-- What you should do --
Return each line of the data below that contains the string "flex".

-- Excerpted records --
===============

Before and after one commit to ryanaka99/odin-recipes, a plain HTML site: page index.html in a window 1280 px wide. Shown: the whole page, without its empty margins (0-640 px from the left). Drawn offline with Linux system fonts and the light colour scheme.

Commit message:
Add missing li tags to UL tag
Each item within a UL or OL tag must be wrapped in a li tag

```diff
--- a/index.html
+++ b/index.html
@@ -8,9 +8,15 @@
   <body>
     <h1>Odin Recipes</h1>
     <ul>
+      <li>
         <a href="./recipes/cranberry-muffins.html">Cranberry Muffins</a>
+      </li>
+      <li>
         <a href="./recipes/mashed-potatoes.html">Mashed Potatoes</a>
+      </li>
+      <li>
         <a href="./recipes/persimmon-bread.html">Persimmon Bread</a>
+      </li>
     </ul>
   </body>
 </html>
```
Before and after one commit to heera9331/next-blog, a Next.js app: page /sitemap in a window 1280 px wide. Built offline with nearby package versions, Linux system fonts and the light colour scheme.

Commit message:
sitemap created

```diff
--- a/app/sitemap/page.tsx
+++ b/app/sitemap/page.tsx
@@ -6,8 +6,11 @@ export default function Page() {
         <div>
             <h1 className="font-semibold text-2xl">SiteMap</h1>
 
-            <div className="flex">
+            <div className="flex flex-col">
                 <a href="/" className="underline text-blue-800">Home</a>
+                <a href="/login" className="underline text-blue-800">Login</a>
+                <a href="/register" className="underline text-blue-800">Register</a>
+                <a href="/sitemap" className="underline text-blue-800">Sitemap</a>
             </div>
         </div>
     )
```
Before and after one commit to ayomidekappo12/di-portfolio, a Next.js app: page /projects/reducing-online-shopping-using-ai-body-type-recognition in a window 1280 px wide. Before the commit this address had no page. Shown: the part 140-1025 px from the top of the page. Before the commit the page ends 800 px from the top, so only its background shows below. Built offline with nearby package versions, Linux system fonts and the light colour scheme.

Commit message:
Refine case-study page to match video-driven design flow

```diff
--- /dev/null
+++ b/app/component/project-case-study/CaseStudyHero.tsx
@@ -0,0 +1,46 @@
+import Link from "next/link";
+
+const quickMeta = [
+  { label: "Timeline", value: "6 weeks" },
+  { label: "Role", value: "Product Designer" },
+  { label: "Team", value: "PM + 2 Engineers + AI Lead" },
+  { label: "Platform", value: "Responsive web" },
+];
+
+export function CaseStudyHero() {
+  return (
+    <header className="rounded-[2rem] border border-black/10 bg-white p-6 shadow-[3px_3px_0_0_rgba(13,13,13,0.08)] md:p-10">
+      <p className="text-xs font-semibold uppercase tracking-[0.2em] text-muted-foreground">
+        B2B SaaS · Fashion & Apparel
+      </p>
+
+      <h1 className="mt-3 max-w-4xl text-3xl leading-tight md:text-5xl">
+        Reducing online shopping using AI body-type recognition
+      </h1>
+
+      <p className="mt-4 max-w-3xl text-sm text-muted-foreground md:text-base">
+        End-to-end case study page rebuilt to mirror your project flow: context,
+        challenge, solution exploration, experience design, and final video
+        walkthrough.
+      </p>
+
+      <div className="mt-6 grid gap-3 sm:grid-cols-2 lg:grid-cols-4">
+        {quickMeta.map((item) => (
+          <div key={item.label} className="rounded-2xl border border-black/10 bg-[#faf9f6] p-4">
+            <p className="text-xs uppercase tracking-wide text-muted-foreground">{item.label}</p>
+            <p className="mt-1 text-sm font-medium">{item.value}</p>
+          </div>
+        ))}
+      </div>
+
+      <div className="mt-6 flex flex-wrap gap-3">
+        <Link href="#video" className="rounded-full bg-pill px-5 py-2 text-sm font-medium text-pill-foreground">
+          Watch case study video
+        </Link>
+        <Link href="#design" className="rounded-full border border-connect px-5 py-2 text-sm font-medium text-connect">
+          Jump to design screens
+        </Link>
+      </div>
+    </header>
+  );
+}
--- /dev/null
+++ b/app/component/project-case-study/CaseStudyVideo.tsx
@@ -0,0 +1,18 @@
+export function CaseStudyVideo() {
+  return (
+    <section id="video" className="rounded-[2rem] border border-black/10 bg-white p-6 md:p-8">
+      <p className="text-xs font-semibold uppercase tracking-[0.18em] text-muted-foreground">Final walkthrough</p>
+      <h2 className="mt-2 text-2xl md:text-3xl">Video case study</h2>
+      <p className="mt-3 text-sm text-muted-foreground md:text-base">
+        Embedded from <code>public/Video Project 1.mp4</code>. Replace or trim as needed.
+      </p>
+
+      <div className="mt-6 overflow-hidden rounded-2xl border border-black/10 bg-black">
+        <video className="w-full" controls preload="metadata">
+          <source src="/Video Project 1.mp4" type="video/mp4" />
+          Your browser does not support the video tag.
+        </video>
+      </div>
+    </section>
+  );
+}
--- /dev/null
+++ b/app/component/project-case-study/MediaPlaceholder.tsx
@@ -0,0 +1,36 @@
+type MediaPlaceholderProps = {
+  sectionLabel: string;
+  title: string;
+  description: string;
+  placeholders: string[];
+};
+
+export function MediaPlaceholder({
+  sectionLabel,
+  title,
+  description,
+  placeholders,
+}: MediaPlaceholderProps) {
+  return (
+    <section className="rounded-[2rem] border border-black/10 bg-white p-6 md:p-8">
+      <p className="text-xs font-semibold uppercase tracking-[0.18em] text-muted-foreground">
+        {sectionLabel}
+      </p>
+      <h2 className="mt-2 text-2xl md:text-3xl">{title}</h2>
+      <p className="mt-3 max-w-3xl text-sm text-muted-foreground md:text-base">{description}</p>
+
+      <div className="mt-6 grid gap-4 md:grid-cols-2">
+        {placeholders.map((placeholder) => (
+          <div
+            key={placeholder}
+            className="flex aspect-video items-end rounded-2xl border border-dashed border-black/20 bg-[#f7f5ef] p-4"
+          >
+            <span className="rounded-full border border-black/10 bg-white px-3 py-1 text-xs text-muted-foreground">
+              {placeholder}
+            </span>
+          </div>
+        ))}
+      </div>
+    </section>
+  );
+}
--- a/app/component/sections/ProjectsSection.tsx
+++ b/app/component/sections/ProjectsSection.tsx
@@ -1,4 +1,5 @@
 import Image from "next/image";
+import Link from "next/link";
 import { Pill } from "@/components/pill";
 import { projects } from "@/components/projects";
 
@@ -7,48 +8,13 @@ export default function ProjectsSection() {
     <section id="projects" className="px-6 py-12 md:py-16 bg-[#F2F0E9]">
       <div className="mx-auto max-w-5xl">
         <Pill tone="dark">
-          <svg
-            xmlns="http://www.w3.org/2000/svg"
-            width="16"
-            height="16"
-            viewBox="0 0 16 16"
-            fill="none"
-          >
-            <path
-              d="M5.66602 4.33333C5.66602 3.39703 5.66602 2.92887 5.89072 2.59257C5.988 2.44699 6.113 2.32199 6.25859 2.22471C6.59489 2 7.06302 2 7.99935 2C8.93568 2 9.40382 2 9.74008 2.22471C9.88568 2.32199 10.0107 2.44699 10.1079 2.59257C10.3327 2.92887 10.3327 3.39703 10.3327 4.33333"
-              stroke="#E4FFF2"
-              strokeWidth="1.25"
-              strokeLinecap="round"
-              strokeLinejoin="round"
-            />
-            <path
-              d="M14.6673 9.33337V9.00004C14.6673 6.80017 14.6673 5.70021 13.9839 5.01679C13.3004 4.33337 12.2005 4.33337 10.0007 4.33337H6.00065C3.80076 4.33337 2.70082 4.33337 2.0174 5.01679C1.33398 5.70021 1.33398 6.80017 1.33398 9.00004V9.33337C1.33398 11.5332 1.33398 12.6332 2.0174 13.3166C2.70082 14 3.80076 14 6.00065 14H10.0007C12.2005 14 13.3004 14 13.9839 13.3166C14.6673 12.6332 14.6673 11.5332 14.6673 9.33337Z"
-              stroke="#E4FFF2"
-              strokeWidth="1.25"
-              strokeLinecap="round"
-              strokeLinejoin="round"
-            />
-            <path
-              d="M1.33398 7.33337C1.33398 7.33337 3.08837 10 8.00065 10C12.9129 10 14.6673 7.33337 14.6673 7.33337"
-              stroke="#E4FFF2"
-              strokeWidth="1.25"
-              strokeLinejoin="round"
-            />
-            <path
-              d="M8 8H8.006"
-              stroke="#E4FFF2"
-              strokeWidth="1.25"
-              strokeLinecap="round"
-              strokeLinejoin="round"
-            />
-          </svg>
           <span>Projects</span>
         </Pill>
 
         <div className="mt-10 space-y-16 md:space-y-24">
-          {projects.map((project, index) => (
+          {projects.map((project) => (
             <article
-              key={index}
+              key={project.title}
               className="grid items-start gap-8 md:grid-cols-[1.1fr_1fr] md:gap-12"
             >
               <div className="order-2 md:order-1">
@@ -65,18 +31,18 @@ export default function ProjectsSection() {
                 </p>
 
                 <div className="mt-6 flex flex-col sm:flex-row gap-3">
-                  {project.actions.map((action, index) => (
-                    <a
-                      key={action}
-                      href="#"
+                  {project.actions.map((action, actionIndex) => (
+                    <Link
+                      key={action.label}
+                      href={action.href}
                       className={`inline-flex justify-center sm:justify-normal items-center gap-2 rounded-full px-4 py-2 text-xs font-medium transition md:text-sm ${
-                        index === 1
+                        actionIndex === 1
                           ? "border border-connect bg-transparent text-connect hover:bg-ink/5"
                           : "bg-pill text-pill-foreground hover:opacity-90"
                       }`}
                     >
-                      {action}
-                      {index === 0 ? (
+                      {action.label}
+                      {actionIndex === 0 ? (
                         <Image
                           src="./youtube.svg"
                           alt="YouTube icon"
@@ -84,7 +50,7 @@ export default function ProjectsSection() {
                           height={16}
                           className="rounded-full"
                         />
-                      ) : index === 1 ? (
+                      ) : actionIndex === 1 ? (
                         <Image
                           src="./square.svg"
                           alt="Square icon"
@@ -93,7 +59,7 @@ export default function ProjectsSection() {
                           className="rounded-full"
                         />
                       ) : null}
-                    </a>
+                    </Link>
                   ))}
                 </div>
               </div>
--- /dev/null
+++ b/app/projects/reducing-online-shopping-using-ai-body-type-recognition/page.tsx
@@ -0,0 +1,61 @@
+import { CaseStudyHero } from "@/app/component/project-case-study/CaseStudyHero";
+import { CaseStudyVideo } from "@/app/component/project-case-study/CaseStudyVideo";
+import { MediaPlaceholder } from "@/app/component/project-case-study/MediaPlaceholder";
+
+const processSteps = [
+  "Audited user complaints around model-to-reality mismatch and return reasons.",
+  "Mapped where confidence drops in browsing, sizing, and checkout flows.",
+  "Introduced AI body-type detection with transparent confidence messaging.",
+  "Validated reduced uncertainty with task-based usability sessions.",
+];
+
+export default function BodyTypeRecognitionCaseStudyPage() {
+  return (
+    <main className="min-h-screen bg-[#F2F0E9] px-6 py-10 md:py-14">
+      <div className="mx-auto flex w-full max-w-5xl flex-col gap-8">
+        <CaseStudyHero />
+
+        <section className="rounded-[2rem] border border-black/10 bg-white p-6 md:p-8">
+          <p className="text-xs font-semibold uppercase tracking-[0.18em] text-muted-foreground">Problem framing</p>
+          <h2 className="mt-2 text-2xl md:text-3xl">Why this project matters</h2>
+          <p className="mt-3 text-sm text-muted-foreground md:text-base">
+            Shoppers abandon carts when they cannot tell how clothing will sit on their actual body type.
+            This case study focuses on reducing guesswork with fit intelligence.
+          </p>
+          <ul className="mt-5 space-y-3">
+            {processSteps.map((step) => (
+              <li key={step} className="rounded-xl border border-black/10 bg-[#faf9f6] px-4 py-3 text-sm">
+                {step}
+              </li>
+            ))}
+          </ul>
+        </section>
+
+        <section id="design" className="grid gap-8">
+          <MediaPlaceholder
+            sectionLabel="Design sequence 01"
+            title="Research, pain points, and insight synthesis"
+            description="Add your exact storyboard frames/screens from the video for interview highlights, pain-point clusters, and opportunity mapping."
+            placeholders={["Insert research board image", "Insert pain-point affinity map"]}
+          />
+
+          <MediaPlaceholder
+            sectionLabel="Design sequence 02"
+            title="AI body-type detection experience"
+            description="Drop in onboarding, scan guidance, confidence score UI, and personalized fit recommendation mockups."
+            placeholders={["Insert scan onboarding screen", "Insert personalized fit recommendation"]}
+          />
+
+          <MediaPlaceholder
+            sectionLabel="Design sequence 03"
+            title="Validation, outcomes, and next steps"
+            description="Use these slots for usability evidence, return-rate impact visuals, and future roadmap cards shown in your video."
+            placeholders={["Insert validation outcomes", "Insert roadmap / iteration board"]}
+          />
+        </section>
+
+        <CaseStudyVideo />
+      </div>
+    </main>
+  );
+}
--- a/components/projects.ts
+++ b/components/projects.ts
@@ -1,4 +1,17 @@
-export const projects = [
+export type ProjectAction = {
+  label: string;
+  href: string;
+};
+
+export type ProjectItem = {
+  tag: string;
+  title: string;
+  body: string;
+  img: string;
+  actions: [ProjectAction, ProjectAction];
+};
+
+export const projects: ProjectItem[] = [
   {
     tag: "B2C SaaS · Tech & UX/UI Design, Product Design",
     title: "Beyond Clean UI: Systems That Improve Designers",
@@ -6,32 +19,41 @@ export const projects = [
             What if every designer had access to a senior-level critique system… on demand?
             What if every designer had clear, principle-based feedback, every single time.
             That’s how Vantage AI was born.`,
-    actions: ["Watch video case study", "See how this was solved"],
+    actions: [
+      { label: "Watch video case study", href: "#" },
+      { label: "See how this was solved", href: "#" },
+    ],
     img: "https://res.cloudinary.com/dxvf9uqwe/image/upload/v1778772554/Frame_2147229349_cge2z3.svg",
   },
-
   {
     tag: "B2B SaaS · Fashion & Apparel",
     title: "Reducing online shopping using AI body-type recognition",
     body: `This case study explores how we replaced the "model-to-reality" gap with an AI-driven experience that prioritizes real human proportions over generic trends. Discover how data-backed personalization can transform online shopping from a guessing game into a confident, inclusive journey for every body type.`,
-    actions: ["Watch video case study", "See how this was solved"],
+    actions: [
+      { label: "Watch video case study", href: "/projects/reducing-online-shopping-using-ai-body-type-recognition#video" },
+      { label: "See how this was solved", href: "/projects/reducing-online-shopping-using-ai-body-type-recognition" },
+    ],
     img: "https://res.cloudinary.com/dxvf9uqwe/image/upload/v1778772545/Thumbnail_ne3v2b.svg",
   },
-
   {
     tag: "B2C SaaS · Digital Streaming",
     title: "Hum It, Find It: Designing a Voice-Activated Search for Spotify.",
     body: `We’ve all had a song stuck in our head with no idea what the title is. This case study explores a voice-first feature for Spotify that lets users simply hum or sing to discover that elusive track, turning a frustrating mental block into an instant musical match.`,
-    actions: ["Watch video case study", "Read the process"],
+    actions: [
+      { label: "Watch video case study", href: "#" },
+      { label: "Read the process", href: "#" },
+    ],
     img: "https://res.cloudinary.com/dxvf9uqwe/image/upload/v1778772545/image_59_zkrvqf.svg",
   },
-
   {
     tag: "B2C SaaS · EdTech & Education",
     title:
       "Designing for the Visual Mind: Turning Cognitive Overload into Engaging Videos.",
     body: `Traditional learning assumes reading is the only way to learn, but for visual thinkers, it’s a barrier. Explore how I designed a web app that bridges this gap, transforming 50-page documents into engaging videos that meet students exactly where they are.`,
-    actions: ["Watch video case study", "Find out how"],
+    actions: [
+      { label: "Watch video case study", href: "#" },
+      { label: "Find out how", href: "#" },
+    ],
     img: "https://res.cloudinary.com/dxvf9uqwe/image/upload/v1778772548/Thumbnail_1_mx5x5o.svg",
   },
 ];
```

===============

-- Result of this exercise --
-            <div className="flex">
+            <div className="flex flex-col">
+      <div className="mt-6 flex flex-wrap gap-3">
+            className="flex aspect-video items-end rounded-2xl border border-dashed border-black/20 bg-[#f7f5ef] p-4"
                 <div className="mt-6 flex flex-col sm:flex-row gap-3">
                       className={`inline-flex justify-center sm:justify-normal items-center gap-2 rounded-full px-4 py-2 text-xs font-medium transition md:text-sm ${
+      <div className="mx-auto flex w-full max-w-5xl flex-col gap-8">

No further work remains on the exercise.